Shortly after, allegations were raised that ABC chair Justin Milne had pressured Ms Guthrie to sack two senior journalists because their reporting had angered the Federal Government.
He quit shortly after, following significant pressure to stand down.
Senator Fifield told the Senate on Monday morning that he had a “professional relationship” with both Ms Guthrie and Mr Milne.
“Let me be clear, prior to these media reports I was not aware of the allegations of encounters between the former managing director and the former chair in relation to staffing matters,” he said.

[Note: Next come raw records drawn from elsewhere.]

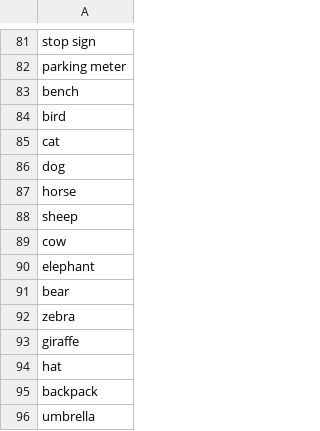
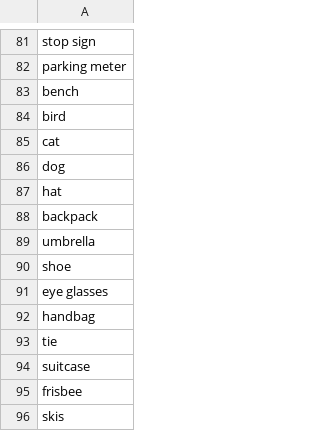
Before and after one commit to fraserprice/vectorai_challenge, a CSV file: data/goods.csv, drawn as a sheet; only a part is shown, gaps mark what is left out; the shorter side is filled out with more unchanged rows; the diff names each change by its address in the sheet, - before the commit and + after, or states it on an @@ line.

```diff
--- a/data/goods.csv
+++ b/data/goods.csv
-row 87: horse
-row 88: sheep
-row 89: cow
-row 90: elephant
-row 91: bear
-row 92: zebra
-row 93: giraffe
```
Also changed, not shown: data/test.tsv, data/train.tsv, 3 other files.
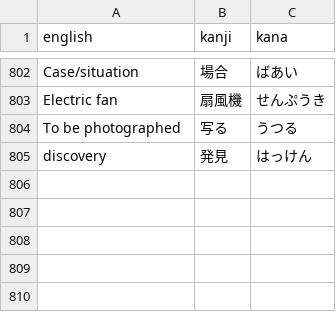
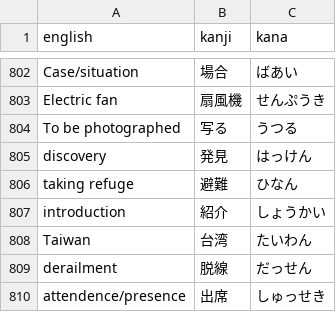
Before and after one commit to DJTakushi/Kanji_quizzer, a CSV file: word_list.csv, drawn as a sheet; only a part is shown, gaps mark what is left out.

Commit message:
added words

```diff
--- a/word_list.csv
+++ b/word_list.csv
@@ -805 +805,6 @@ To be photographed,写る,うつる
 discovery,発見,はっけん
+taking refuge,避難,ひなん
+introduction,紹介,しょうかい
+Taiwan,台湾,たいわん
+derailment,脱線,だっせん
+attendence/presence,出席,しゅっせき
```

The Minister said he had received the findings of an investigation by the Secretary of the Communications Department into the incident, and argued it showed there was no political interference with the public broadcaster.
Senator Fifield also outlined the chain of events leading up to Ms Guthrie’s sacking.
“The then-chair spoke to me in Canberra on September 12 to advise that the board no longer believed the managing director was best placed to lead the organisation,” Senator Fifield said.
“He further advised that he would be conveying this to the managing director on behalf of the board the following day.
“Although not sure where this matter would land, he hoped that a mutually agreeable path could be found. I indicated to the chair that I respected the managing director’s position was, under the legislation, a matter for the Board.
“Given the uncertainty as to how this would conclude, and out of respect for the privacy of the managing director, I undertook to not further convey that information at that time.”
The Federal Opposition argued the Coalition could not pretend it had no role in the leadership turmoil at the ABC.
“What [Senator Fifield] attempted this morning is to come in here and wipe the blood off his hands for all the damage that he’s done to the ABC,” Labor senator Deb O’Neill said.
She accused him of “cleaning up after the scene of the crime of constant and persistent attacks on our national broadcaster”.